Dataset records:

= = = = = = =

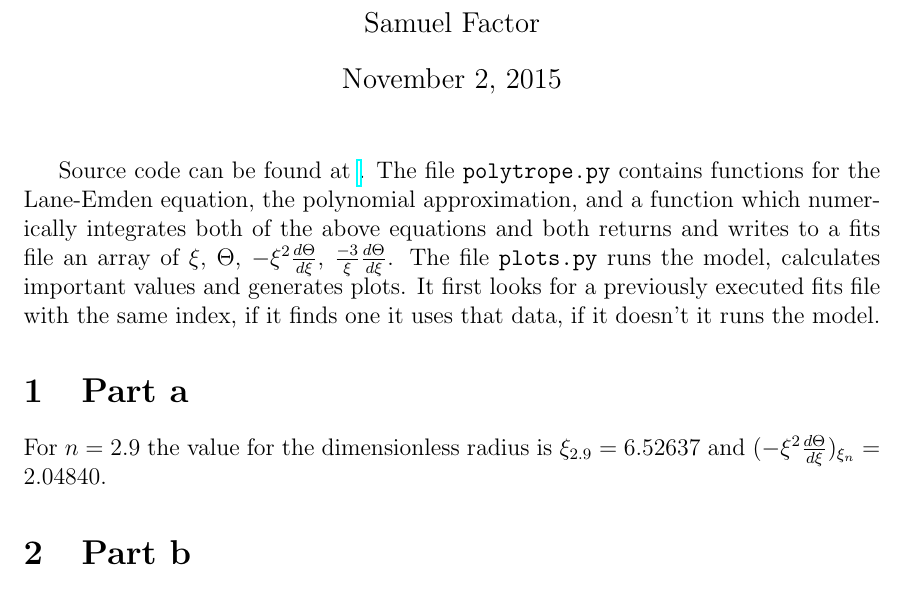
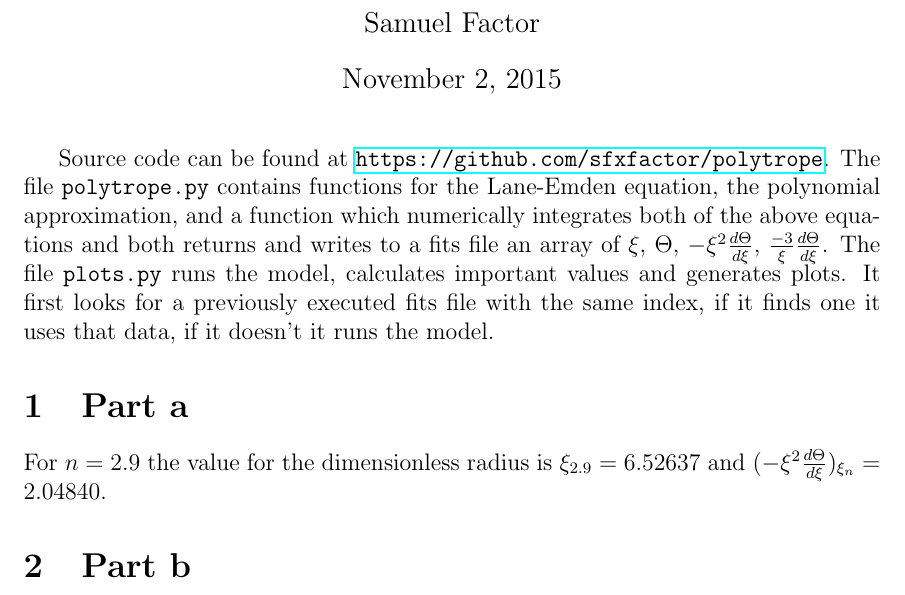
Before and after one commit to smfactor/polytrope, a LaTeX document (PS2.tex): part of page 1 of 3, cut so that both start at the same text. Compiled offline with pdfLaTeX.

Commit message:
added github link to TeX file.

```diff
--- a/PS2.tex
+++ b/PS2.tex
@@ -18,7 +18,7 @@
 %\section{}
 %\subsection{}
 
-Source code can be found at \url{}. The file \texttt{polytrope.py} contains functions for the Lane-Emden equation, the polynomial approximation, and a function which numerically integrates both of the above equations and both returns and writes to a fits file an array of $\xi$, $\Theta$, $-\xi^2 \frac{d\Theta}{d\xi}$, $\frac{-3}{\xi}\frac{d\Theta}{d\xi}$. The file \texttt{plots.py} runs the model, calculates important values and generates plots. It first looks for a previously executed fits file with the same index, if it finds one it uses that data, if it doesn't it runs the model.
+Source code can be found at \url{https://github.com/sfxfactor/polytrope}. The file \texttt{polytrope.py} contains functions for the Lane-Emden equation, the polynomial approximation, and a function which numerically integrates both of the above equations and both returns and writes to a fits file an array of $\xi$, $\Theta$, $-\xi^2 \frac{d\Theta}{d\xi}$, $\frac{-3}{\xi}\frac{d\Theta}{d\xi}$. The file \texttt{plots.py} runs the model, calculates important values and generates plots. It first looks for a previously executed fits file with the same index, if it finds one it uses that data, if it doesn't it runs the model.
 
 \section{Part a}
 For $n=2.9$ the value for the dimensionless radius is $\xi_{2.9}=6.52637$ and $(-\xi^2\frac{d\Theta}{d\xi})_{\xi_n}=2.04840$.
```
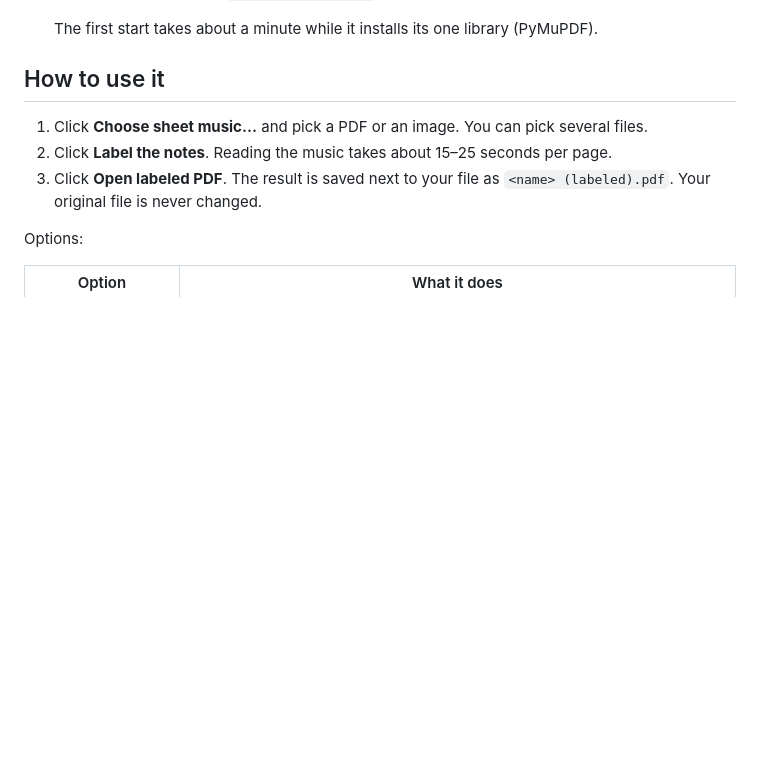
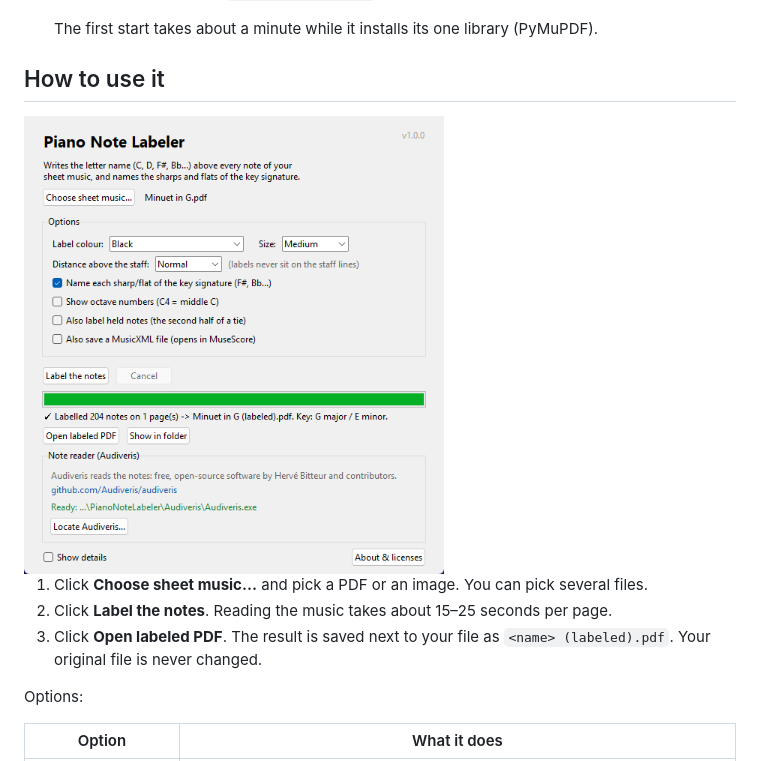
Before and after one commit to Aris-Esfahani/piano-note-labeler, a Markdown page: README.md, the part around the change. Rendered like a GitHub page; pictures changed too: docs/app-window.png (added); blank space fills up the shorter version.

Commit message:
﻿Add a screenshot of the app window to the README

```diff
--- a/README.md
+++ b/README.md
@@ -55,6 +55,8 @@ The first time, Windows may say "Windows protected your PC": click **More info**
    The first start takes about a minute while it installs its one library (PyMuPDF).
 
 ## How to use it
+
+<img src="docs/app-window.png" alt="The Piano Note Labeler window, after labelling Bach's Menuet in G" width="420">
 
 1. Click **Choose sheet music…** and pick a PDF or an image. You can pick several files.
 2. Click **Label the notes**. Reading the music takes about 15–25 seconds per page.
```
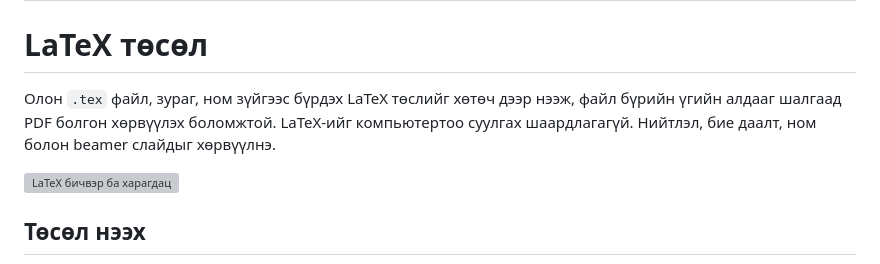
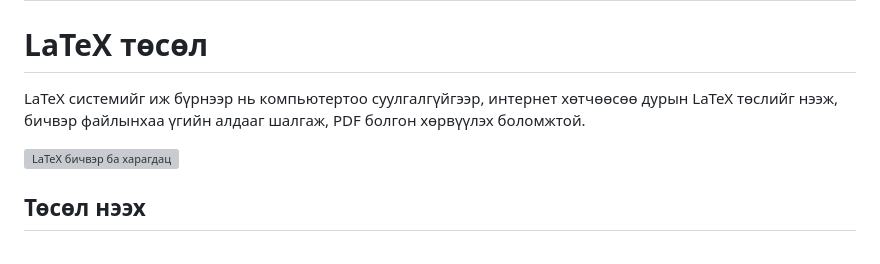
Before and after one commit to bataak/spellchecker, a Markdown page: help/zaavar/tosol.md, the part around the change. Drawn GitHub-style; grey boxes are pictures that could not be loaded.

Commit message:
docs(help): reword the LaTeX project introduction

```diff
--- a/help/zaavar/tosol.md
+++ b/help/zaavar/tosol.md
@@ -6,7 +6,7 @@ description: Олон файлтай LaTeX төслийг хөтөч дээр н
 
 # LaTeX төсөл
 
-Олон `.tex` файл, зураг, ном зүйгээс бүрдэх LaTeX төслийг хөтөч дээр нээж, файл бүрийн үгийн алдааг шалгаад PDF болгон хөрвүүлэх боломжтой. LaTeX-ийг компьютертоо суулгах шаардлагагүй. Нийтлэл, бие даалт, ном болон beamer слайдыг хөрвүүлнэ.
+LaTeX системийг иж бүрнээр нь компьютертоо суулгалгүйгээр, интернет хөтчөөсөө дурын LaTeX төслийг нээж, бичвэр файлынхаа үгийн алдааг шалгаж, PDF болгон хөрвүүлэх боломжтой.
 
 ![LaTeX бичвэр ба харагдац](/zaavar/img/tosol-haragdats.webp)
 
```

= = = = = = =

■ Your assignment
Reproduce every record verbatim, please. Omit the images.

■ Response to this task
Before and after one commit to smfactor/polytrope, a LaTeX document (PS2.tex): part of page 1 of 3, cut so that both start at the same text. Compiled offline with pdfLaTeX.

Commit message:
added github link to TeX file.

```diff
--- a/PS2.tex
+++ b/PS2.tex
@@ -18,7 +18,7 @@
 %\section{}
 %\subsection{}
 
-Source code can be found at \url{}. The file \texttt{polytrope.py} contains functions for the Lane-Emden equation, the polynomial approximation, and a function which numerically integrates both of the above equations and both returns and writes to a fits file an array of $\xi$, $\Theta$, $-\xi^2 \frac{d\Theta}{d\xi}$, $\frac{-3}{\xi}\frac{d\Theta}{d\xi}$. The file \texttt{plots.py} runs the model, calculates important values and generates plots. It first looks for a previously executed fits file with the same index, if it finds one it uses that data, if it doesn't it runs the model.
+Source code can be found at \url{https://github.com/sfxfactor/polytrope}. The file \texttt{polytrope.py} contains functions for the Lane-Emden equation, the polynomial approximation, and a function which numerically integrates both of the above equations and both returns and writes to a fits file an array of $\xi$, $\Theta$, $-\xi^2 \frac{d\Theta}{d\xi}$, $\frac{-3}{\xi}\frac{d\Theta}{d\xi}$. The file \texttt{plots.py} runs the model, calculates important values and generates plots. It first looks for a previously executed fits file with the same index, if it finds one it uses that data, if it doesn't it runs the model.
 
 \section{Part a}
 For $n=2.9$ the value for the dimensionless radius is $\xi_{2.9}=6.52637$ and $(-\xi^2\frac{d\Theta}{d\xi})_{\xi_n}=2.04840$.
```
Before and after one commit to Aris-Esfahani/piano-note-labeler, a Markdown page: README.md, the part around the change. Rendered like a GitHub page; pictures changed too: docs/app-window.png (added); blank space fills up the shorter version.

Commit message:
﻿Add a screenshot of the app window to the README

```diff
--- a/README.md
+++ b/README.md
@@ -55,6 +55,8 @@ The first time, Windows may say "Windows protected your PC": click **More info**
    The first start takes about a minute while it installs its one library (PyMuPDF).
 
 ## How to use it
+
+<img src="docs/app-window.png" alt="The Piano Note Labeler window, after labelling Bach's Menuet in G" width="420">
 
 1. Click **Choose sheet music…** and pick a PDF or an image. You can pick several files.
 2. Click **Label the notes**. Reading the music takes about 15–25 seconds per page.
```
Before and after one commit to bataak/spellchecker, a Markdown page: help/zaavar/tosol.md, the part around the change. Drawn GitHub-style; grey boxes are pictures that could not be loaded.

Commit message:
docs(help): reword the LaTeX project introduction

```diff
--- a/help/zaavar/tosol.md
+++ b/help/zaavar/tosol.md
@@ -6,7 +6,7 @@ description: Олон файлтай LaTeX төслийг хөтөч дээр н
 
 # LaTeX төсөл
 
-Олон `.tex` файл, зураг, ном зүйгээс бүрдэх LaTeX төслийг хөтөч дээр нээж, файл бүрийн үгийн алдааг шалгаад PDF болгон хөрвүүлэх боломжтой. LaTeX-ийг компьютертоо суулгах шаардлагагүй. Нийтлэл, бие даалт, ном болон beamer слайдыг хөрвүүлнэ.
+LaTeX системийг иж бүрнээр нь компьютертоо суулгалгүйгээр, интернет хөтчөөсөө дурын LaTeX төслийг нээж, бичвэр файлынхаа үгийн алдааг шалгаж, PDF болгон хөрвүүлэх боломжтой.
 
 ![LaTeX бичвэр ба харагдац](/zaavar/img/tosol-haragdats.webp)
 
```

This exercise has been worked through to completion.